◆ ACTION ITEM ◆
What lines below contain the string "fontname"? List them all.

◆ RECORDS SUPPLIED ◆
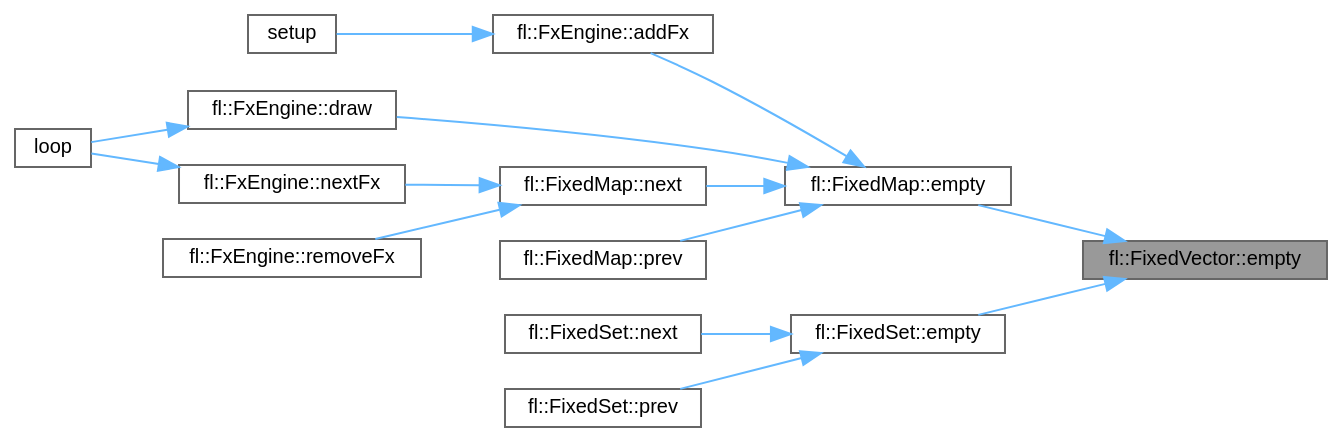
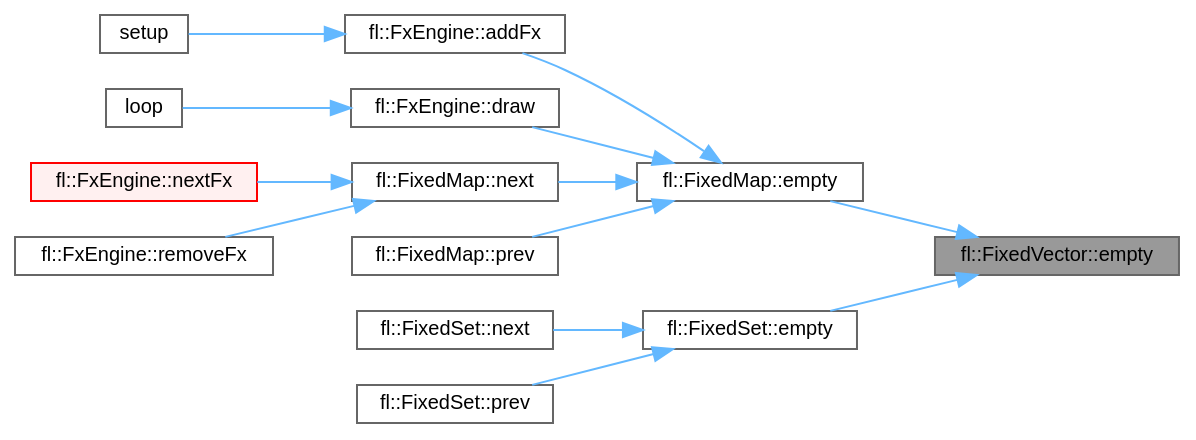
The diagram in docs/d3/d73/classfl_1_1_fixed_vector_aa9b4bb53ec2f9d7ed6c2d237b22489b5_icgraph.dot (mcx/FastLED), drawn with Graphviz before and after one commit. The commit also changed 1592 other files, not shown here.

```diff
--- a/docs/d3/d73/classfl_1_1_fixed_vector_aa9b4bb53ec2f9d7ed6c2d237b22489b5_icgraph.dot
+++ b/docs/d3/d73/classfl_1_1_fixed_vector_aa9b4bb53ec2f9d7ed6c2d237b22489b5_icgraph.dot
@@ -1,34 +1,33 @@
 digraph "fl::FixedVector::empty"
 {
  // LATEX_PDF_SIZE
   bgcolor="transparent";
   edge [fontname=Helvetica,fontsize=10,labelfontname=Helvetica,labelfontsize=10];
   node [fontname=Helvetica,fontsize=10,shape=box,height=0.2,width=0.4];
   rankdir="RL";
   Node1 [id="Node000001",label="fl::FixedVector::empty",height=0.2,width=0.4,color="gray40", fillcolor="grey60", style="filled", fontcolor="black",tooltip=" "];
   Node1 -> Node2 [id="edge1_Node000001_Node000002",dir="back",color="steelblue1",style="solid",tooltip=" "];
   Node2 [id="Node000002",label="fl::FixedMap::empty",height=0.2,width=0.4,color="grey40", fillcolor="white", style="filled",URL="$d2/df3/classfl_1_1_fixed_map.html#aaa4e5e58299a89ab5a6784b011b2b2a7",tooltip=" "];
   Node2 -> Node3 [id="edge2_Node000002_Node000003",dir="back",color="steelblue1",style="solid",tooltip=" "];
   Node3 [id="Node000003",label="fl::FxEngine::addFx",height=0.2,width=0.4,color="grey40", fillcolor="white", style="filled",URL="$d4/d60/classfl_1_1_fx_engine.html#a1e840a27e09686190e44844b3f062642",tooltip="Adds a new effect to the engine."];
   Node3 -> Node4 [id="edge3_Node000003_Node000004",dir="back",color="steelblue1",style="solid",tooltip=" "];
   Node4 [id="Node000004",label="setup",height=0.2,width=0.4,color="grey40", fillcolor="white", style="filled",URL="$d6/d35/_fx_engine_8ino.html#a4fc01d736fe50cf5b977f755b675f11d",tooltip=" "];
   Node2 -> Node5 [id="edge4_Node000002_Node000005",dir="back",color="steelblue1",style="solid",tooltip=" "];
   Node5 [id="Node000005",label="fl::FxEngine::draw",height=0.2,width=0.4,color="grey40", fillcolor="white", style="filled",URL="$d4/d60/classfl_1_1_fx_engine.html#aa0b3b17d66712b3c2184d8c59c6b55f1",tooltip="Renders the current effect or transition to the output buffer."];
   Node5 -> Node6 [id="edge5_Node000005_Node000006",dir="back",color="steelblue1",style="solid",tooltip=" "];
-  Node6 [id="Node000006",label="loop",height=0.2,width=0.4,color="grey40", fillcolor="white", style="filled",URL="$d6/d35/_fx_engine_8ino.html#afe461d27b9c48d5921c00d521181f12f",tooltip=" "];
+  Node6 [id="Node000006",label="loop",height=0.2,width=0.4,color="grey40", fillcolor="white", style="filled",URL="$dd/d96/_fx_animartrix_8ino.html#afe461d27b9c48d5921c00d521181f12f",tooltip=" "];
   Node2 -> Node7 [id="edge6_Node000002_Node000007",dir="back",color="steelblue1",style="solid",tooltip=" "];
   Node7 [id="Node000007",label="fl::FixedMap::next",height=0.2,width=0.4,color="grey40", fillcolor="white", style="filled",URL="$d2/df3/classfl_1_1_fixed_map.html#a86e9680f024d9fb7a7fa9f96a90f4a1e",tooltip=" "];
   Node7 -> Node8 [id="edge7_Node000007_Node000008",dir="back",color="steelblue1",style="solid",tooltip=" "];
-  Node8 [id="Node000008",label="fl::FxEngine::nextFx",height=0.2,width=0.4,color="grey40", fillcolor="white", style="filled",URL="$d4/d60/classfl_1_1_fx_engine.html#a478ed2a69d36050013ef81ffb59799a0",tooltip="Transitions to the next effect in the sequence."];
-  Node8 -> Node6 [id="edge8_Node000008_Node000006",dir="back",color="steelblue1",style="solid",tooltip=" "];
-  Node7 -> Node9 [id="edge9_Node000007_Node000009",dir="back",color="steelblue1",style="solid",tooltip=" "];
-  Node9 [id="Node000009",label="fl::FxEngine::removeFx",height=0.2,width=0.4,color="grey40", fillcolor="white", style="filled",URL="$d4/d60/classfl_1_1_fx_engine.html#acb1a08ee3735bf9269d8a60370b02315",tooltip="Requests removal of an effect from the engine, which might not happen immediately (for example the Fx..."];
-  Node2 -> Node10 [id="edge10_Node000002_Node000010",dir="back",color="steelblue1",style="solid",tooltip=" "];
-  Node10 [id="Node000010",label="fl::FixedMap::prev",height=0.2,width=0.4,color="grey40", fillcolor="white", style="filled",URL="$d2/df3/classfl_1_1_fixed_map.html#a35706a466e8c68cf3c5e9b8c94f8e17d",tooltip=" "];
-  Node1 -> Node11 [id="edge11_Node000001_Node000011",dir="back",color="steelblue1",style="solid",tooltip=" "];
-  Node11 [id="Node000011",label="fl::FixedSet::empty",height=0.2,width=0.4,color="grey40", fillcolor="white", style="filled",URL="$dd/d44/classfl_1_1_fixed_set.html#adda91ee1f58ce57685107d939d674aa5",tooltip=" "];
-  Node11 -> Node12 [id="edge12_Node000011_Node000012",dir="back",color="steelblue1",style="solid",tooltip=" "];
-  Node12 [id="Node000012",label="fl::FixedSet::next",height=0.2,width=0.4,color="grey40", fillcolor="white", style="filled",URL="$dd/d44/classfl_1_1_fixed_set.html#a18926c88fdd3f536415854e43e24ad4a",tooltip=" "];
-  Node11 -> Node13 [id="edge13_Node000011_Node000013",dir="back",color="steelblue1",style="solid",tooltip=" "];
-  Node13 [id="Node000013",label="fl::FixedSet::prev",height=0.2,width=0.4,color="grey40", fillcolor="white", style="filled",URL="$dd/d44/classfl_1_1_fixed_set.html#a7db056ad59839116b456b6d378cbbab6",tooltip=" "];
+  Node8 [id="Node000008",label="fl::FxEngine::nextFx",height=0.2,width=0.4,color="red", fillcolor="#FFF0F0", style="filled",URL="$d4/d60/classfl_1_1_fx_engine.html#a478ed2a69d36050013ef81ffb59799a0",tooltip="Transitions to the next effect in the sequence."];
+  Node7 -> Node10 [id="edge8_Node000007_Node000010",dir="back",color="steelblue1",style="solid",tooltip=" "];
+  Node10 [id="Node000010",label="fl::FxEngine::removeFx",height=0.2,width=0.4,color="grey40", fillcolor="white", style="filled",URL="$d4/d60/classfl_1_1_fx_engine.html#acb1a08ee3735bf9269d8a60370b02315",tooltip="Requests removal of an effect from the engine, which might not happen immediately (for example the Fx..."];
+  Node2 -> Node11 [id="edge9_Node000002_Node000011",dir="back",color="steelblue1",style="solid",tooltip=" "];
+  Node11 [id="Node000011",label="fl::FixedMap::prev",height=0.2,width=0.4,color="grey40", fillcolor="white", style="filled",URL="$d2/df3/classfl_1_1_fixed_map.html#a35706a466e8c68cf3c5e9b8c94f8e17d",tooltip=" "];
+  Node1 -> Node12 [id="edge10_Node000001_Node000012",dir="back",color="steelblue1",style="solid",tooltip=" "];
+  Node12 [id="Node000012",label="fl::FixedSet::empty",height=0.2,width=0.4,color="grey40", fillcolor="white", style="filled",URL="$dd/d44/classfl_1_1_fixed_set.html#adda91ee1f58ce57685107d939d674aa5",tooltip=" "];
+  Node12 -> Node13 [id="edge11_Node000012_Node000013",dir="back",color="steelblue1",style="solid",tooltip=" "];
+  Node13 [id="Node000013",label="fl::FixedSet::next",height=0.2,width=0.4,color="grey40", fillcolor="white", style="filled",URL="$dd/d44/classfl_1_1_fixed_set.html#a18926c88fdd3f536415854e43e24ad4a",tooltip=" "];
+  Node12 -> Node14 [id="edge12_Node000012_Node000014",dir="back",color="steelblue1",style="solid",tooltip=" "];
+  Node14 [id="Node000014",label="fl::FixedSet::prev",height=0.2,width=0.4,color="grey40", fillcolor="white", style="filled",URL="$dd/d44/classfl_1_1_fixed_set.html#a7db056ad59839116b456b6d378cbbab6",tooltip=" "];
 }
```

◆ OUTPUT FOR THIS TASK ◆
   edge [fontname=Helvetica,fontsize=10,labelfontname=Helvetica,labelfontsize=10];
   node [fontname=Helvetica,fontsize=10,shape=box,height=0.2,width=0.4];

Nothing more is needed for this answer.